Commentary

Step Away from the TV and Find Your Audience Online

Advertisers had it easy back in the good ol' days of appointment television. They could buy one ad during a popular show and know that they were reaching 90% of their audience.

But now audiences are scattered and it's almost impossible to reach a significant portion of an advertiser's audience with one ad anymore. Whether through TV or online, you just won't get a large targeted audience to tune in at the same time. Why? Because audiences are spending less of their time watching TV and more of their time online and viewing video with IPTV and mobile devices. They're everywhere, so what's a TV advertiser to do?

The complexities of online video advertising, particularly for a large company that's gun shy about the Internet, can be overwhelming, especially since it's still in its infancy years. With so many formats, platforms, players and sites, online video advertising seems like a beast.

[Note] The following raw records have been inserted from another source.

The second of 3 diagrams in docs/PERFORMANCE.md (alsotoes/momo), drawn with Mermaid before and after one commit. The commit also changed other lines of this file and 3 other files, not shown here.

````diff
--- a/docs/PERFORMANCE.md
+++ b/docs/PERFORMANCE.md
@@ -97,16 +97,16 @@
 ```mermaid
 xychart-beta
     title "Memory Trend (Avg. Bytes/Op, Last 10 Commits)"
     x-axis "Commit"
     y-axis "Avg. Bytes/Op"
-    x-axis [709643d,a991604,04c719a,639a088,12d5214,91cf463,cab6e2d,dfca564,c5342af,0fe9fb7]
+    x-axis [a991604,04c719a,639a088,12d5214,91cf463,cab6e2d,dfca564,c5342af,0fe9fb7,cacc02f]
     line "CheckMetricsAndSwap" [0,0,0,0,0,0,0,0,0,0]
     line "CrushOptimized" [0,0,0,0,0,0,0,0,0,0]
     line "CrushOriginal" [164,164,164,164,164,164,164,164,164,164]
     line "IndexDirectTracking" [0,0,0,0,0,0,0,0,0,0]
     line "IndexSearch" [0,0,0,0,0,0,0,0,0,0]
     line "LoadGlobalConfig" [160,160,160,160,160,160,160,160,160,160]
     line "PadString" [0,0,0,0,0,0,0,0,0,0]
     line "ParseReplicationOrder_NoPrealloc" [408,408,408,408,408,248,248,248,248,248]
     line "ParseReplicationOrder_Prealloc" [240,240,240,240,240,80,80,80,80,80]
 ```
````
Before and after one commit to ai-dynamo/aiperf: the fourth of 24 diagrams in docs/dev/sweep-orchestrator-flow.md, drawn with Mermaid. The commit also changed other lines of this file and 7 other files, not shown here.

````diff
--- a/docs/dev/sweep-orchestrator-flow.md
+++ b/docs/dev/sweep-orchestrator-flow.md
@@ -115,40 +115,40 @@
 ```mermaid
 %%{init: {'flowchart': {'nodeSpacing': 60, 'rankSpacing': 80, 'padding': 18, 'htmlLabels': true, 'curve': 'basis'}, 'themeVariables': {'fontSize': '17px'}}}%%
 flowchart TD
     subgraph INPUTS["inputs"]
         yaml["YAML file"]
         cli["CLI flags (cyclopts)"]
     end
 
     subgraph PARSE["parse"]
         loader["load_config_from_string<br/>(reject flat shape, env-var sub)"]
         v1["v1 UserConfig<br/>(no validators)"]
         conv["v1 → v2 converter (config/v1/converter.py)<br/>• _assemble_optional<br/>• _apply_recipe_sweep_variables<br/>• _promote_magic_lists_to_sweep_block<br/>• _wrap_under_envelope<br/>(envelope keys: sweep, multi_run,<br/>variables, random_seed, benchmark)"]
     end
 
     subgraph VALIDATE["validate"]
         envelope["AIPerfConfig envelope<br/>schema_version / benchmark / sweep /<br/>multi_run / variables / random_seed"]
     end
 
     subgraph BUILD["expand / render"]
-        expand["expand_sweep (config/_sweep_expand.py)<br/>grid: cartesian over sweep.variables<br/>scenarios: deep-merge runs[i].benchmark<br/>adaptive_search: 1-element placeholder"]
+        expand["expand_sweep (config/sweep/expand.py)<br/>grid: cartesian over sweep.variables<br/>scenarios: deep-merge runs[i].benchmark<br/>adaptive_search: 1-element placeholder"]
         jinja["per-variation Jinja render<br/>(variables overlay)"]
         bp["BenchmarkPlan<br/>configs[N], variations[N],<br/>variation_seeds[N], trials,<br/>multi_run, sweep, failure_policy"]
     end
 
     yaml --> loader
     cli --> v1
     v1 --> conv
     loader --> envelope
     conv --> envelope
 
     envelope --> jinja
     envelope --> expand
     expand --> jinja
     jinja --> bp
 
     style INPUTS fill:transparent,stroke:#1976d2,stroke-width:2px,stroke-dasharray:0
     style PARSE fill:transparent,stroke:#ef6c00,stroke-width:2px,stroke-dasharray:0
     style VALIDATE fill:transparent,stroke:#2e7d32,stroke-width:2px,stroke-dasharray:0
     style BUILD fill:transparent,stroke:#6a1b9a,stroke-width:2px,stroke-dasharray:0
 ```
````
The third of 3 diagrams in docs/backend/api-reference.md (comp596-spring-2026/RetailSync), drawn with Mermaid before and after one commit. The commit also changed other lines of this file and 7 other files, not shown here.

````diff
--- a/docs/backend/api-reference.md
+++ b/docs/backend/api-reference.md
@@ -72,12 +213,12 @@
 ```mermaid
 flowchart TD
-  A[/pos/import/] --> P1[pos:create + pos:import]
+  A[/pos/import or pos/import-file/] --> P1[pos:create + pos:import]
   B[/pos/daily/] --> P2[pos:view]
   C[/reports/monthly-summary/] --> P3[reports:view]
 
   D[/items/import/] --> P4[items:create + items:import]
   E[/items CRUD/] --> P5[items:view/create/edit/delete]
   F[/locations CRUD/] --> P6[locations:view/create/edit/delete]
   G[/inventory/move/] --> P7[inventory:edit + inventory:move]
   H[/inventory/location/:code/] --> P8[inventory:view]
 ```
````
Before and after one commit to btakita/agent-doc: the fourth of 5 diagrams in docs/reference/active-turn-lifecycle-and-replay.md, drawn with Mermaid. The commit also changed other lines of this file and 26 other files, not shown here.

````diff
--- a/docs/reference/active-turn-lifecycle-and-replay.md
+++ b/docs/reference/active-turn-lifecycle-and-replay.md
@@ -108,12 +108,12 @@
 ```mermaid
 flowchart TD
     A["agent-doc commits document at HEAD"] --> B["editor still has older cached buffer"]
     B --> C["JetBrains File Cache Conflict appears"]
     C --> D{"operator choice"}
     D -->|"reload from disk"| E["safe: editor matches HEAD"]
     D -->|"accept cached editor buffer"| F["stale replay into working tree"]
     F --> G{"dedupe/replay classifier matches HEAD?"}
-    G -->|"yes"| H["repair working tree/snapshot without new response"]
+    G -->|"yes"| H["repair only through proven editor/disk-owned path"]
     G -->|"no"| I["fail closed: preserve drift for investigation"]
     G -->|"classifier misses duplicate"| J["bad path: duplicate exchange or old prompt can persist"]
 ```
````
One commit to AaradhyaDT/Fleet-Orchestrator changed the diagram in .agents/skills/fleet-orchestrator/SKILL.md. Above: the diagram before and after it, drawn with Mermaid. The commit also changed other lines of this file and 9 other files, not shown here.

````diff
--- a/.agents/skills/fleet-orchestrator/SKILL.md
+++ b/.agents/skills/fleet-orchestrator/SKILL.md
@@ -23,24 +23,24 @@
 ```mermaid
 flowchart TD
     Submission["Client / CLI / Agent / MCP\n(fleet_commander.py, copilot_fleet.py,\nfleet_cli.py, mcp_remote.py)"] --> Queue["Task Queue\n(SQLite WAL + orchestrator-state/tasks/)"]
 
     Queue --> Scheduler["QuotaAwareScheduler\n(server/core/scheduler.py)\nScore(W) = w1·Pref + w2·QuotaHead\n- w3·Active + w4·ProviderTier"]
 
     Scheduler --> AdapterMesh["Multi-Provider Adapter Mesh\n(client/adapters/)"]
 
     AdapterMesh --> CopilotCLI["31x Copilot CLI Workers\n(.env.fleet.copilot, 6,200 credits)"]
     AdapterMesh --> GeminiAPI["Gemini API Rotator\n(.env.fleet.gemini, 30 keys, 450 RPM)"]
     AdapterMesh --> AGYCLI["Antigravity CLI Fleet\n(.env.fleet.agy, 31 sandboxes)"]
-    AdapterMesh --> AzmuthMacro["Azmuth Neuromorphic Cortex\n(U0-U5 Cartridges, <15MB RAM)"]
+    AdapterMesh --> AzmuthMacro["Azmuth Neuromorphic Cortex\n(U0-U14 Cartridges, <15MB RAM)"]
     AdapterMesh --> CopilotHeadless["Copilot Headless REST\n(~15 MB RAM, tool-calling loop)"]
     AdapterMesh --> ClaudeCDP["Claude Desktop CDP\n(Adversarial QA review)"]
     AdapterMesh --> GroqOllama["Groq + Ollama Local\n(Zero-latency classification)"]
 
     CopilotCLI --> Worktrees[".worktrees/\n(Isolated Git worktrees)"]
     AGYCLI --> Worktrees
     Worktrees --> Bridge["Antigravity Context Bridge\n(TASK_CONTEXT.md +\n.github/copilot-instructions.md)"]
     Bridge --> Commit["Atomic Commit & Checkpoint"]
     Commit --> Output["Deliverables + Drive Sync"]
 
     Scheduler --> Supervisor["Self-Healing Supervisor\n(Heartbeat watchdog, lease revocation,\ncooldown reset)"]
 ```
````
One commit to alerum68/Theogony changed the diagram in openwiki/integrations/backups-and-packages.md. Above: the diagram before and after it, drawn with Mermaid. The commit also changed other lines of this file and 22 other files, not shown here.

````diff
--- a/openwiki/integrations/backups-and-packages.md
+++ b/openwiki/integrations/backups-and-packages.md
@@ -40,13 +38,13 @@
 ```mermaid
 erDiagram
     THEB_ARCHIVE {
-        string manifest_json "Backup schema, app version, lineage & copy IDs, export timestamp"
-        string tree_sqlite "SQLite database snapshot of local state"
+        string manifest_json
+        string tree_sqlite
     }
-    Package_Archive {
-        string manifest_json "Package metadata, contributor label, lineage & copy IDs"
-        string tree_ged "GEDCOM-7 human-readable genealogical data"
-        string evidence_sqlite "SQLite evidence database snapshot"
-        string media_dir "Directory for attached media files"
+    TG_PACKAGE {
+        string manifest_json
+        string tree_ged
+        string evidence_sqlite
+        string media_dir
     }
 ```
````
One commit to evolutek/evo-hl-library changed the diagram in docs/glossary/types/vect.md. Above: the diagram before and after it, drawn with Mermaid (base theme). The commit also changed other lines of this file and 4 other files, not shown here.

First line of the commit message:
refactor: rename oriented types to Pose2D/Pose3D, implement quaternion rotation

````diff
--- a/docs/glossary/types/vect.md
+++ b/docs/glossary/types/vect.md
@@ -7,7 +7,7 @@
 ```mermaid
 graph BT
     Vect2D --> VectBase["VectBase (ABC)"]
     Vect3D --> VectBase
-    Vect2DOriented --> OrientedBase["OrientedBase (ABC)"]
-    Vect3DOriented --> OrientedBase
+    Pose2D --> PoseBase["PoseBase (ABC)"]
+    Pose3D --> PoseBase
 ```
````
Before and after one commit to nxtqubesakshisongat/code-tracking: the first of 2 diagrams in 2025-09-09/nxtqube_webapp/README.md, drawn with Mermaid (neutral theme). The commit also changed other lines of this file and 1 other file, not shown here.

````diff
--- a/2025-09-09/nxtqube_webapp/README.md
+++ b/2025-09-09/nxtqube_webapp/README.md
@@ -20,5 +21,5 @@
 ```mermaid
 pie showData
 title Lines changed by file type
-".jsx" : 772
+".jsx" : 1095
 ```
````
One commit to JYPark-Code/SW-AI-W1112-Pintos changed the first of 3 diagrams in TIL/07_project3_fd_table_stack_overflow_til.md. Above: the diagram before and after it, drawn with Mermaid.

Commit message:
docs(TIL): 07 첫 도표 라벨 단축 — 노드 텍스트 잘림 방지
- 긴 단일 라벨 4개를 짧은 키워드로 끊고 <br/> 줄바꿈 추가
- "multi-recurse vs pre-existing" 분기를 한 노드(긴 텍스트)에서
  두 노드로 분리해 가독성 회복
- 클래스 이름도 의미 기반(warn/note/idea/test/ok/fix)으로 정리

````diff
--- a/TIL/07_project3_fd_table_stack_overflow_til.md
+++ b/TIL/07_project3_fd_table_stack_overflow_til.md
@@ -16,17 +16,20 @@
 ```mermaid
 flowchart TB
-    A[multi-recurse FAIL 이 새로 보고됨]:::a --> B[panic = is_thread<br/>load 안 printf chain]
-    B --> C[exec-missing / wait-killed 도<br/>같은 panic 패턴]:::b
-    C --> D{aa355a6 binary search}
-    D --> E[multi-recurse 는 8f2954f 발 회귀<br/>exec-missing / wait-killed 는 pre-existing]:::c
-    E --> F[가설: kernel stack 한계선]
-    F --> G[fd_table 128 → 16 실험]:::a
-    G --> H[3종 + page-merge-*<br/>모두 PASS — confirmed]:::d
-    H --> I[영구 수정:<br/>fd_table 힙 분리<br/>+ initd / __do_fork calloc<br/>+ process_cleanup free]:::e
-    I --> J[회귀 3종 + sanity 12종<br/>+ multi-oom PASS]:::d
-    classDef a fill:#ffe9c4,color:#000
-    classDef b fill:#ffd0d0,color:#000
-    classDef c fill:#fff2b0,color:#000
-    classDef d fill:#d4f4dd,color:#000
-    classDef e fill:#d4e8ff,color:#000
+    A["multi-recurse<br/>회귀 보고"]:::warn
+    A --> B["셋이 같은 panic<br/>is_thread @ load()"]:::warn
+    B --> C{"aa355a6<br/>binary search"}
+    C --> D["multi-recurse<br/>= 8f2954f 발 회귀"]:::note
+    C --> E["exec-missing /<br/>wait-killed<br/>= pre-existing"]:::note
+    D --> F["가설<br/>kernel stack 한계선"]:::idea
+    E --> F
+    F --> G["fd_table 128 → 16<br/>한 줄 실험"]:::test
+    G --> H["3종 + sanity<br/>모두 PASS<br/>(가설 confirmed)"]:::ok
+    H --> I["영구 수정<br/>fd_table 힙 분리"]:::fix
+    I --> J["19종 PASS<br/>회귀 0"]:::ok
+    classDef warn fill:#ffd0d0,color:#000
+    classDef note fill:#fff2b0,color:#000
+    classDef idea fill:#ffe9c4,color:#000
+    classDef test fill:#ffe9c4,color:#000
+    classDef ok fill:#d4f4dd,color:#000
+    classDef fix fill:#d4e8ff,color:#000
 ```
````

What will it take to demystify online video advertising enough for TV brand dollars to move online? As an industry we need to make it easy for them to buy the audience, not the site.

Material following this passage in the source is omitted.